Labour's energy policy is 'incredibly expensive' says Harwood
We use your sign-up to provide content in ways you’ve consented to and to improve our understanding of you. This may include adverts from us and 3rd parties based on our understanding. You can unsubscribe at any time. More info
Sir Keir Starmer has announced Labour’s £29billion emergency plan to tackle the surging cost of energy amid the rising cost of living. The policy would include a freeze to energy prices for domestic customers across the nation, preventing the eye-watering rise in energy bills anticipated this autumn. However, the costly plan has been heavily criticised as the policy is only set to last six months, with financial analysts predicting the energy crisis will hang over the country far longer. Political commentator Tom Harwood described Labour’s plan as “incredibly expensive” and questioned how the policy would be sustained over the long term.
Speaking on GB News, political correspondent Mr Harwood said: “It’s a clear policy, it’s an easy policy to communicate and that’s why it is politically attractive.
“The limited polling we have seen around it shows it has fairly broad support.
“One of the issues with the policy however, is that it lasts for six months and it is incredibly expensive.
“On a month by month basis it’s more expensive than the furlough programme was throughout the course of the pandemic.”
Between March 2020 and September 2021, the Coronavirus Job Retention Scheme, more commonly known as the furlough scheme, cost an estimated £70billion.
By comparison, on a month by month basis, the furlough scheme cost roughly £3.9billion, whereas the proposed Labour initiative would have an estimated £4.8billion monthly cost.
Mr Harwood continued: “Superficially, it’s an easy policy to communicate, but the cost of it, the £30billion every six months.
“The Institute for Fiscal Studies said that it’s unlikely this would only run for six months because of the international price situation.”
Read more: Labour voter issues dire general election warning to party
Paul Johnson, director at the Institute for Fiscal Studies, said: “[Labour] would want to do that, I would have thought, for at least a year, so you would be looking at £60billion. You are looking at the cost of furlough.
“What it does achieve is to protect everybody entirely from the increases in energy prices. That is a very expensive thing to do.”
Mr Harwood echoed his statements as he added: “This would be a thing that would be rolled over, otherwise it would create a crisis.
“That would cost tens of billions of pounds, it would cost £60billion a year.”
Who should be next Labour Party leader? – YOU VOTED [POLL RESULTS]
UK election polls: 40 Red Wall seats at risk of flipping to Labour [ANALYSIS]
Labour blast Boris after Ofgem director quits over price cap change [REPORT]
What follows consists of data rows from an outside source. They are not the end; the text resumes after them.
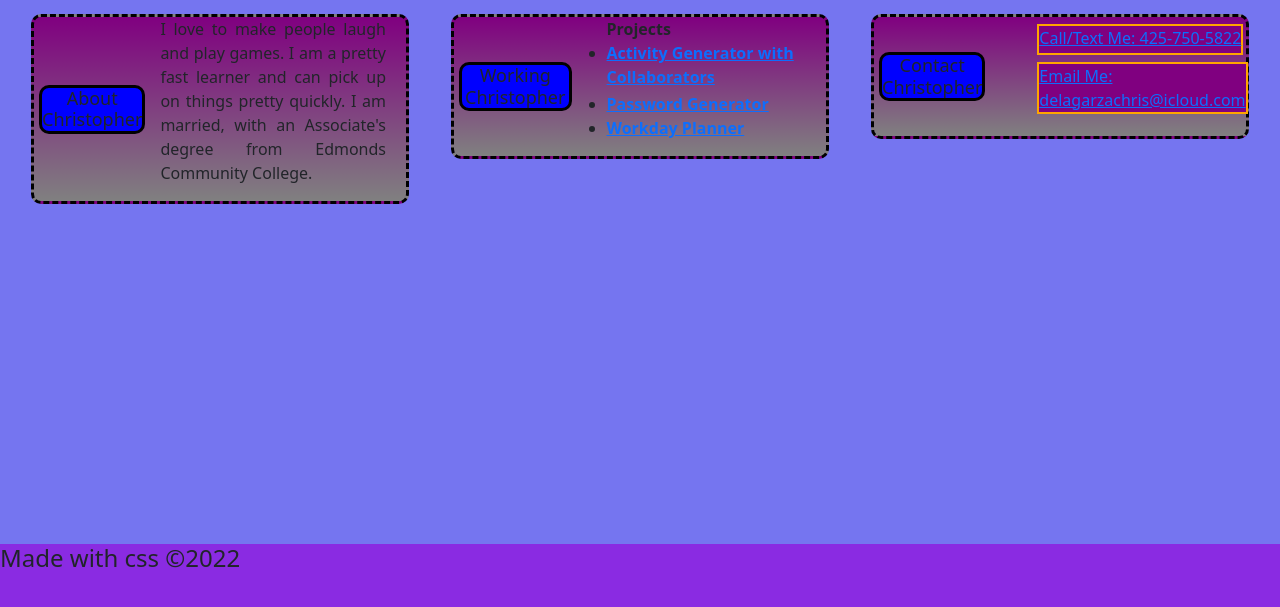
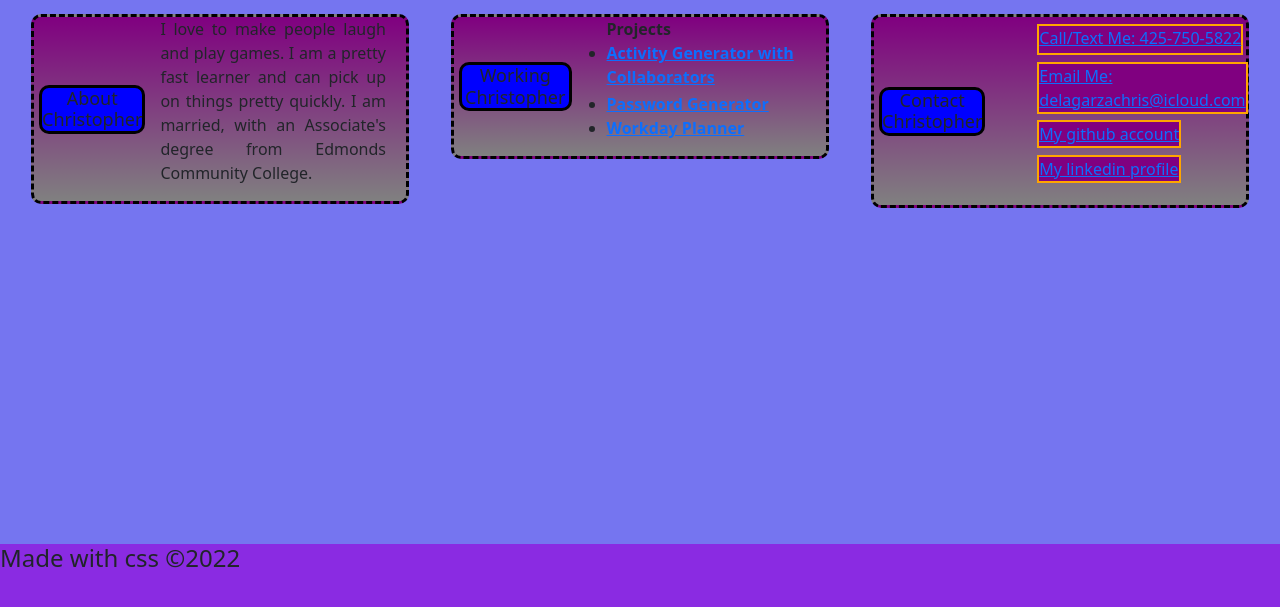
Before and after one commit to Interrubble/WorkPortfolio, a plain HTML site: page index.html in a window 1280 px wide. Shown: the part 171-778 px from the top of the page. Drawn offline with nearby package versions, Linux system fonts and the light colour scheme; a script that the page names is missing.

Commit message:
github/linkedin updates

```diff
--- a/assets/style.css
+++ b/assets/style.css
@@ -93,7 +93,7 @@ nav {
     height: 50%;
 }
 /* Setting style for contact blocks */
-.phone,.email {
+.phone,.email,.github,.linkedin {
     text-align: left;
     border-width: 2px;
     border-style: solid;
--- a/index.html
+++ b/index.html
@@ -49,6 +49,8 @@
                 <ul>
                     <li class="phone"><a href="Phone: 425-750-5822">Call/Text Me: 425-750-5822</a></li>
                     <li class="email"><a href="mailto:delagarzachris@icloud.com">Email Me: delagarzachris@icloud.com</a></li>
+                    <li class="github"><a href="https://github.com/Interrubble">My github account</li>
+                    <li class="linkedin"><a href="https://linkedin.com/christopher-delagarza-309550234/">My linkedin profile</a></li>
                 </ul>
             </nav>
         </section>
```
Announcing the energy plan, Labour Leader Sir Keir Starmer said: “Labour’s fully-funded plan would fix the problems immediately and for the future.”
The plan has also come under criticism for failing to provide additional support to the most vulnerable homes already struggling to cope with the existing cost of energy as the proposed freeze on energy bills is understood to be a universal measure.
Mr Harwood said: “It’s hard to see how this would be a policy that would be able to be sustained given that actually the greatest benefits would go to those with the highest incomes, the largest houses or multiple properties.”
The plan has also come under fire for prioritising “domestic energy customers,” leaving thousands of small businesses in the perilous position of fronting soaring energy prices.
This £23 solar panel can help save on electricity bills – on sale
Don’t be duped it’s not the fuel giants profiting it’s the Government
Expert shares ‘cheap and effective method’ to lower energy bills
Pensioners face ‘brutal squeeze’ as inflation to hit 18%
EU hit with record-high energy prices as bloc ‘protects producers’
Source: Read Full Article
Brecon and Radnor by-election: ‘Vote Brexit Party, put Corbyn in Number 10,’ warns MP
Emmanuel Macron savaged for EU army plot and bowing down to EU ‘One way relationship!’
AOC: Anyone who uses term 'surge' about border crisis is invoking a 'militaristic frame'
Iran vows to retaliate over the killing of its top military commander
Trump Ended 2018 France Trip Having Art Loaded on Air Force One